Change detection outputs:
------

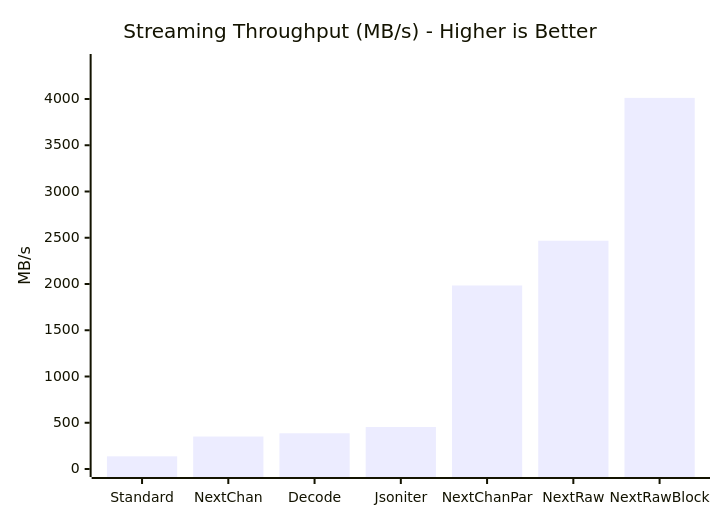
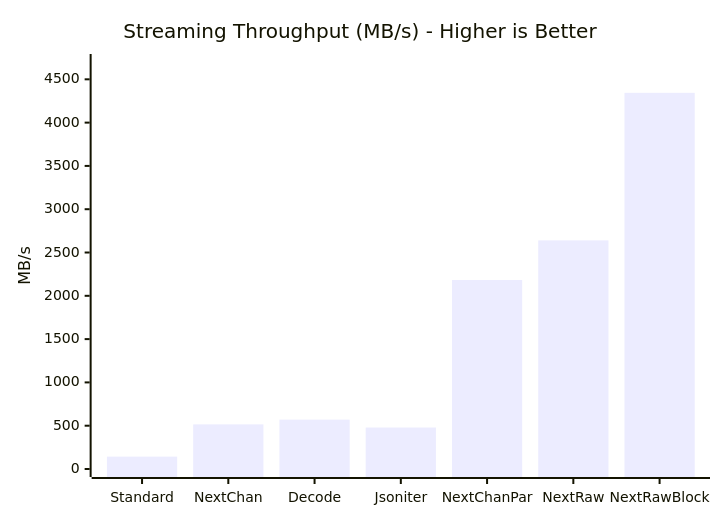
Before and after one commit to GenshIv/silentjson: the third of 5 diagrams in README.md, drawn with Mermaid. The commit also changed other lines of this file and 7 other files, not shown here.

````diff
--- a/README.md
+++ b/README.md
@@ -192,7 +192,7 @@
 ```mermaid
 xychart-beta
     title "Streaming Throughput (MB/s) - Higher is Better"
     x-axis ["Standard", "NextChan", "Decode", "Jsoniter", "NextChanPar", "NextRaw", "NextRawBlock"]
-    y-axis "MB/s" 0 --> 4400
-    bar [137, 351, 386, 454, 1984, 2468, 4012]
+    y-axis "MB/s" 0 --> 4700
+    bar [143, 515, 570, 479, 2182, 2640, 4344]
 ```
````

------

_What the exercise asks_. The entries above are to be repeated in full, except for their pictures.

_Reply to the task_.
Before and after one commit to GenshIv/silentjson: the third of 5 diagrams in README.md, drawn with Mermaid. The commit also changed other lines of this file and 7 other files, not shown here.

````diff
--- a/README.md
+++ b/README.md
@@ -192,7 +192,7 @@
 ```mermaid
 xychart-beta
     title "Streaming Throughput (MB/s) - Higher is Better"
     x-axis ["Standard", "NextChan", "Decode", "Jsoniter", "NextChanPar", "NextRaw", "NextRawBlock"]
-    y-axis "MB/s" 0 --> 4400
-    bar [137, 351, 386, 454, 1984, 2468, 4012]
+    y-axis "MB/s" 0 --> 4700
+    bar [143, 515, 570, 479, 2182, 2640, 4344]
 ```
````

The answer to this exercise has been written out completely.